• **EXERCISE REQUIREMENTS**: Pictures should be left out when the listing below is repeated word for word.

(Beginning of DATA IN THIS EXERCISE)

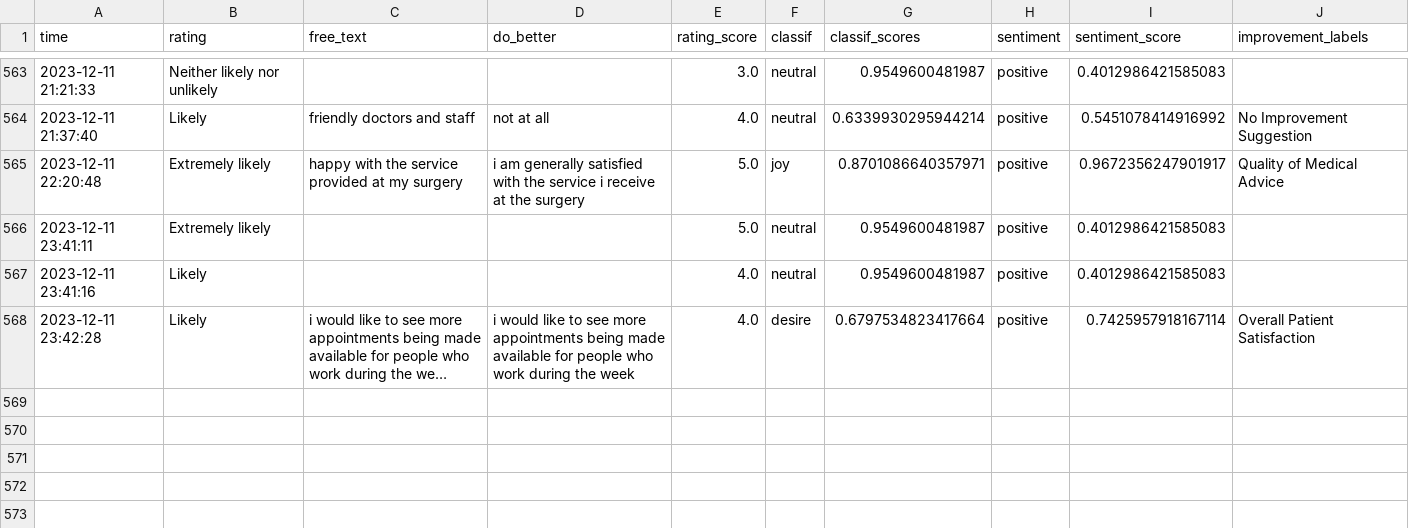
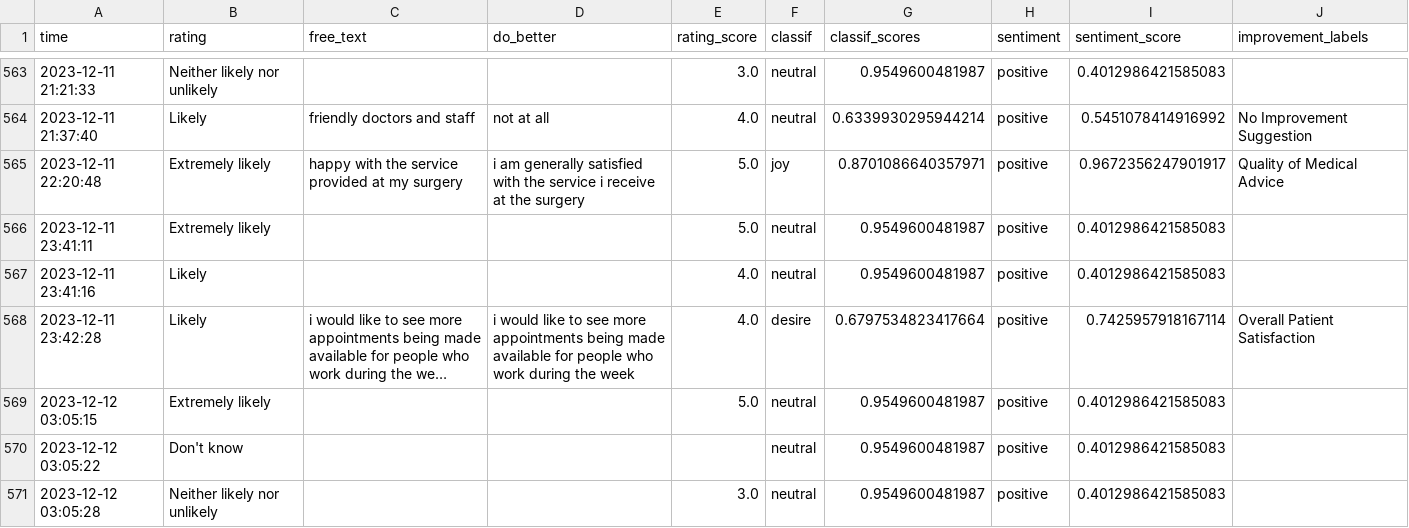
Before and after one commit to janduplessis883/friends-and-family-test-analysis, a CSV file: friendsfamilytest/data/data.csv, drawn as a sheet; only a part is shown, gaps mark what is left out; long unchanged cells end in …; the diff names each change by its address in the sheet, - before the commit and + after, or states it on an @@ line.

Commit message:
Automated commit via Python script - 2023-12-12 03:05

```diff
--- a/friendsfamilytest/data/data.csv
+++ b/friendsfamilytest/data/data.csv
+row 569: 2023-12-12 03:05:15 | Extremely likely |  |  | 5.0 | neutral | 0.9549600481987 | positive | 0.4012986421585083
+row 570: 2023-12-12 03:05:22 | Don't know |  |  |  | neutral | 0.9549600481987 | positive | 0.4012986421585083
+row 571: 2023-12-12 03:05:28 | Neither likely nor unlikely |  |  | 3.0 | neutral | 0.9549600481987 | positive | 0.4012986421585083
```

(End of DATA IN THIS EXERCISE)

• **WRITTEN SOLUTION**:
Before and after one commit to janduplessis883/friends-and-family-test-analysis, a CSV file: friendsfamilytest/data/data.csv, drawn as a sheet; only a part is shown, gaps mark what is left out; long unchanged cells end in …; the diff names each change by its address in the sheet, - before the commit and + after, or states it on an @@ line.

Commit message:
Automated commit via Python script - 2023-12-12 03:05

```diff
--- a/friendsfamilytest/data/data.csv
+++ b/friendsfamilytest/data/data.csv
+row 569: 2023-12-12 03:05:15 | Extremely likely |  |  | 5.0 | neutral | 0.9549600481987 | positive | 0.4012986421585083
+row 570: 2023-12-12 03:05:22 | Don't know |  |  |  | neutral | 0.9549600481987 | positive | 0.4012986421585083
+row 571: 2023-12-12 03:05:28 | Neither likely nor unlikely |  |  | 3.0 | neutral | 0.9549600481987 | positive | 0.4012986421585083
```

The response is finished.